Exact copy, no pictures: set down every entry below as written.

•••••

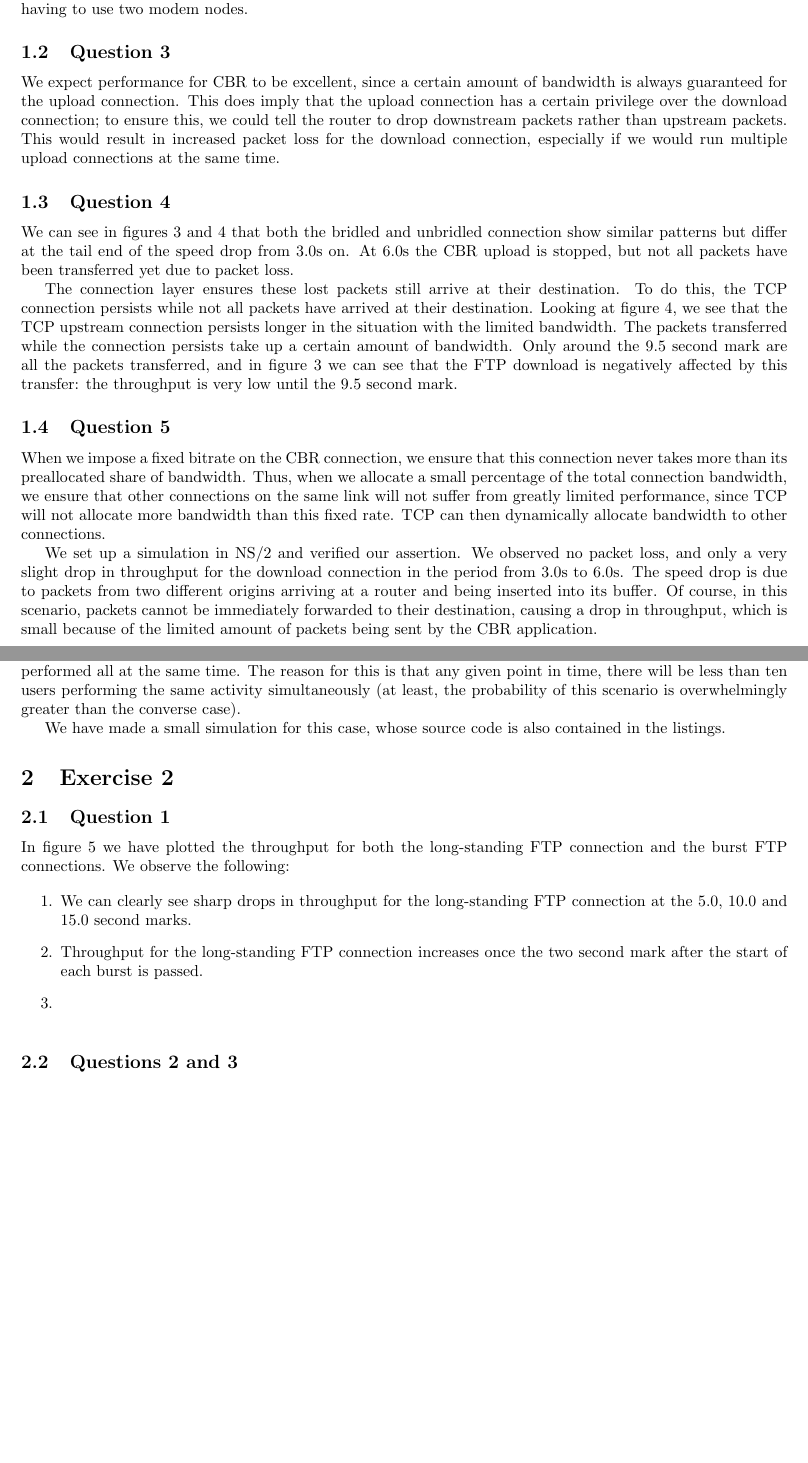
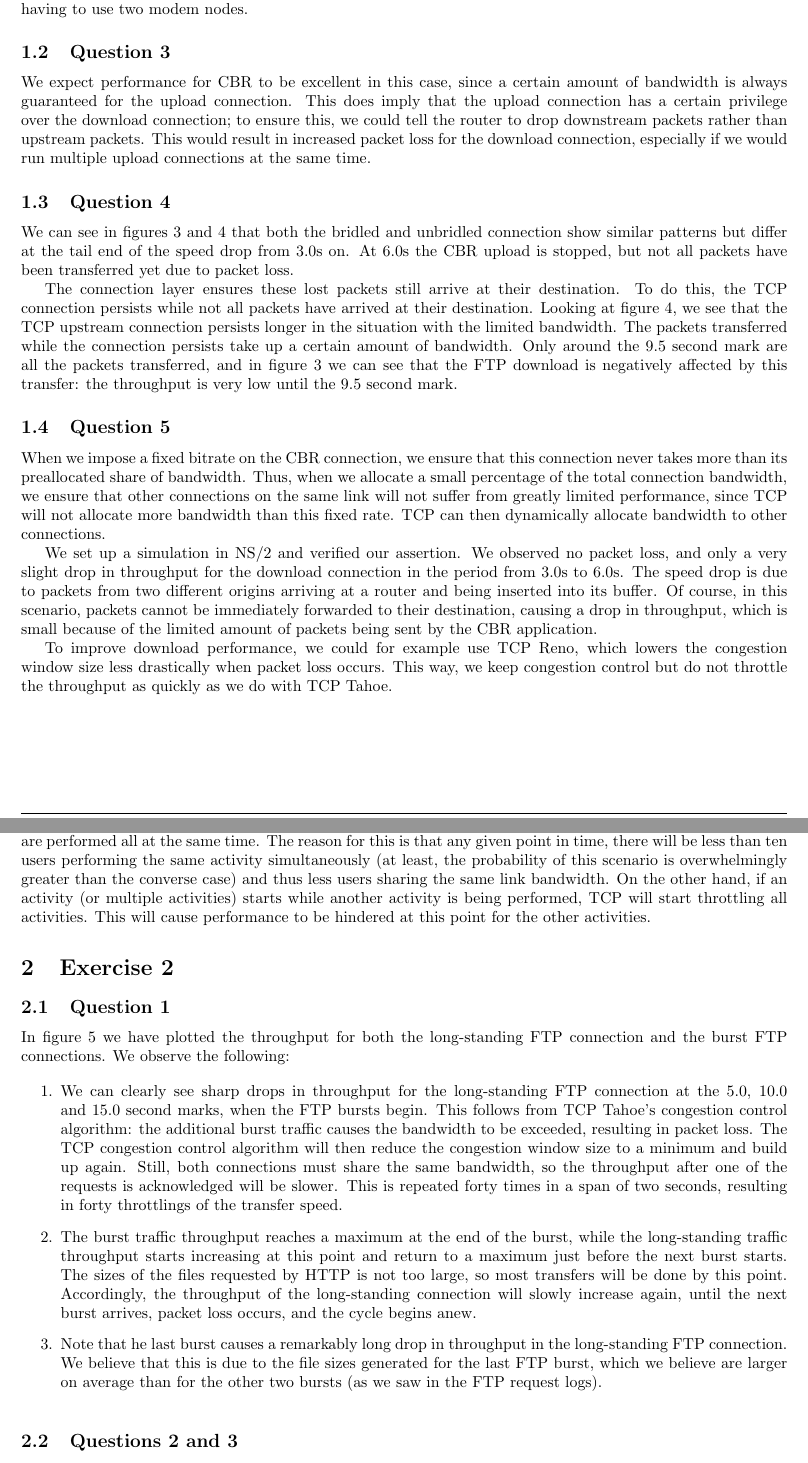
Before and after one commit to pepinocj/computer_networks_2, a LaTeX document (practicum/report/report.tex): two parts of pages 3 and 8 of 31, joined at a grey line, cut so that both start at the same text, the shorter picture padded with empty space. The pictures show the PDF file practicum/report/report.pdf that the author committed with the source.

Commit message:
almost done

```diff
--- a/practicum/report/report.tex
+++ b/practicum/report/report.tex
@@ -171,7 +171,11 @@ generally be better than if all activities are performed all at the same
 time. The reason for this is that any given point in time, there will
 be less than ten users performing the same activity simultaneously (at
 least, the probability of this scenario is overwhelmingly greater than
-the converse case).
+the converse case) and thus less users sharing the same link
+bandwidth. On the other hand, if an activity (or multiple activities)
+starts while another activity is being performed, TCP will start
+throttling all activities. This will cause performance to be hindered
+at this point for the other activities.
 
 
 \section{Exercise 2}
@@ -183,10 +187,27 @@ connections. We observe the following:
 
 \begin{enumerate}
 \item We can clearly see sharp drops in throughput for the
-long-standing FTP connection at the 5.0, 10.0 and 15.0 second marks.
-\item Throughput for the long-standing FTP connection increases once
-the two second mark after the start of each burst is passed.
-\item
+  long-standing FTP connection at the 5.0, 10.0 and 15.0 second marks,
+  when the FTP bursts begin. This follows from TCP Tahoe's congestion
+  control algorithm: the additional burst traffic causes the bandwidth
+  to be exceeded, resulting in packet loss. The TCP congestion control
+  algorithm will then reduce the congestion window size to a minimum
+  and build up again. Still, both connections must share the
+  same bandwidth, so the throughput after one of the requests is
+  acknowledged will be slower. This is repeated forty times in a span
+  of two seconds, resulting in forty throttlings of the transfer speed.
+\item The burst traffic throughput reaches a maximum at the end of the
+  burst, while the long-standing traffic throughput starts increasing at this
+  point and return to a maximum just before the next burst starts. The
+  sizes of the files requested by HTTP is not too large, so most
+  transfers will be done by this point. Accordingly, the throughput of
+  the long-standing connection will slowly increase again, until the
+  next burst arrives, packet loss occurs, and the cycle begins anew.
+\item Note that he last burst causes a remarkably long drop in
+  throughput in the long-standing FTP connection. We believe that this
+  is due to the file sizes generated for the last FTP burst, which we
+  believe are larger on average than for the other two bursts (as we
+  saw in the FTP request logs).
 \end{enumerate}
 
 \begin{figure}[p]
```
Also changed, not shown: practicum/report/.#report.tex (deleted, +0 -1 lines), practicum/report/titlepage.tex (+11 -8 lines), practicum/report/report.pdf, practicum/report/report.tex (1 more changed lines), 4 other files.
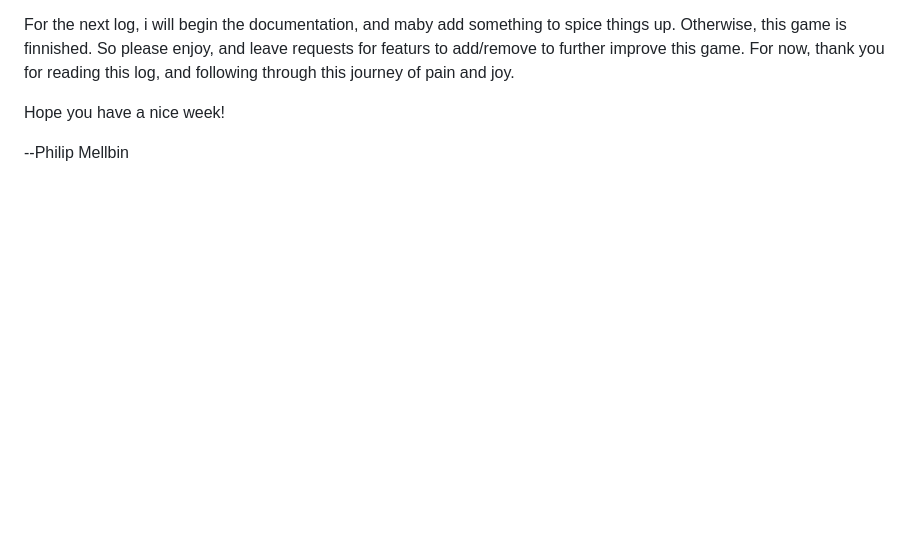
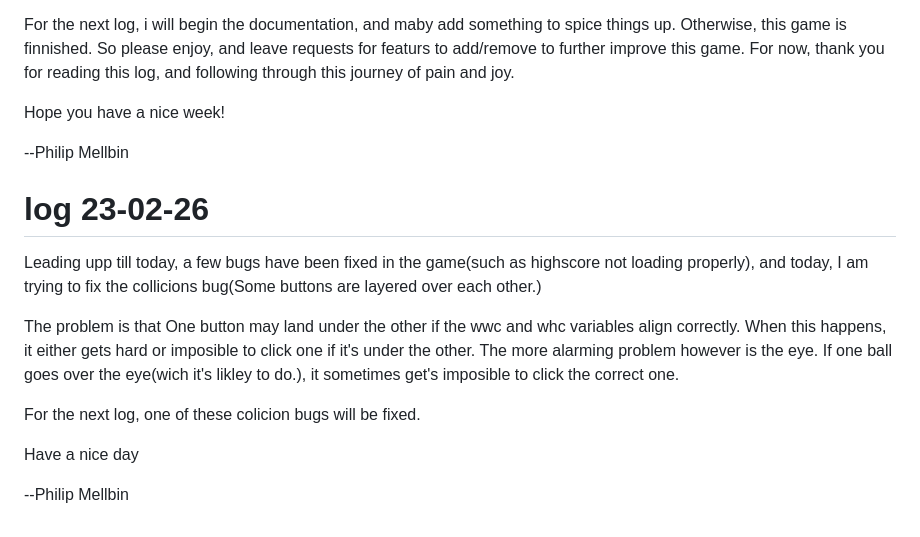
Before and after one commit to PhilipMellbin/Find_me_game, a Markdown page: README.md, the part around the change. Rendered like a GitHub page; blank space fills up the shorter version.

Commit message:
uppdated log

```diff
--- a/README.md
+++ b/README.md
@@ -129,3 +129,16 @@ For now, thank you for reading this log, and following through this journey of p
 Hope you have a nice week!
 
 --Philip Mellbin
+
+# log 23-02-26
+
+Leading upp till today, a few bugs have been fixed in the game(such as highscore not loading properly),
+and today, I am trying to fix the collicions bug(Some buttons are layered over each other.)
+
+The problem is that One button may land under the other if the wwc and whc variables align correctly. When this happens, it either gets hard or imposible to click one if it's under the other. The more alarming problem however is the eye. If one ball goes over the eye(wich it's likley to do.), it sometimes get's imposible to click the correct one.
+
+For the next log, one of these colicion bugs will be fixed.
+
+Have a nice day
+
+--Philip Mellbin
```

•••••

▶ **Response below**
Before and after one commit to pepinocj/computer_networks_2, a LaTeX document (practicum/report/report.tex): two parts of pages 3 and 8 of 31, joined at a grey line, cut so that both start at the same text, the shorter picture padded with empty space. The pictures show the PDF file practicum/report/report.pdf that the author committed with the source.

Commit message:
almost done

```diff
--- a/practicum/report/report.tex
+++ b/practicum/report/report.tex
@@ -171,7 +171,11 @@ generally be better than if all activities are performed all at the same
 time. The reason for this is that any given point in time, there will
 be less than ten users performing the same activity simultaneously (at
 least, the probability of this scenario is overwhelmingly greater than
-the converse case).
+the converse case) and thus less users sharing the same link
+bandwidth. On the other hand, if an activity (or multiple activities)
+starts while another activity is being performed, TCP will start
+throttling all activities. This will cause performance to be hindered
+at this point for the other activities.
 
 
 \section{Exercise 2}
@@ -183,10 +187,27 @@ connections. We observe the following:
 
 \begin{enumerate}
 \item We can clearly see sharp drops in throughput for the
-long-standing FTP connection at the 5.0, 10.0 and 15.0 second marks.
-\item Throughput for the long-standing FTP connection increases once
-the two second mark after the start of each burst is passed.
-\item
+  long-standing FTP connection at the 5.0, 10.0 and 15.0 second marks,
+  when the FTP bursts begin. This follows from TCP Tahoe's congestion
+  control algorithm: the additional burst traffic causes the bandwidth
+  to be exceeded, resulting in packet loss. The TCP congestion control
+  algorithm will then reduce the congestion window size to a minimum
+  and build up again. Still, both connections must share the
+  same bandwidth, so the throughput after one of the requests is
+  acknowledged will be slower. This is repeated forty times in a span
+  of two seconds, resulting in forty throttlings of the transfer speed.
+\item The burst traffic throughput reaches a maximum at the end of the
+  burst, while the long-standing traffic throughput starts increasing at this
+  point and return to a maximum just before the next burst starts. The
+  sizes of the files requested by HTTP is not too large, so most
+  transfers will be done by this point. Accordingly, the throughput of
+  the long-standing connection will slowly increase again, until the
+  next burst arrives, packet loss occurs, and the cycle begins anew.
+\item Note that he last burst causes a remarkably long drop in
+  throughput in the long-standing FTP connection. We believe that this
+  is due to the file sizes generated for the last FTP burst, which we
+  believe are larger on average than for the other two bursts (as we
+  saw in the FTP request logs).
 \end{enumerate}
 
 \begin{figure}[p]
```
Also changed, not shown: practicum/report/.#report.tex (deleted, +0 -1 lines), practicum/report/titlepage.tex (+11 -8 lines), practicum/report/report.pdf, practicum/report/report.tex (1 more changed lines), 4 other files.
Before and after one commit to PhilipMellbin/Find_me_game, a Markdown page: README.md, the part around the change. Rendered like a GitHub page; blank space fills up the shorter version.

Commit message:
uppdated log

```diff
--- a/README.md
+++ b/README.md
@@ -129,3 +129,16 @@ For now, thank you for reading this log, and following through this journey of p
 Hope you have a nice week!
 
 --Philip Mellbin
+
+# log 23-02-26
+
+Leading upp till today, a few bugs have been fixed in the game(such as highscore not loading properly),
+and today, I am trying to fix the collicions bug(Some buttons are layered over each other.)
+
+The problem is that One button may land under the other if the wwc and whc variables align correctly. When this happens, it either gets hard or imposible to click one if it's under the other. The more alarming problem however is the eye. If one ball goes over the eye(wich it's likley to do.), it sometimes get's imposible to click the correct one.
+
+For the next log, one of these colicion bugs will be fixed.
+
+Have a nice day
+
+--Philip Mellbin
```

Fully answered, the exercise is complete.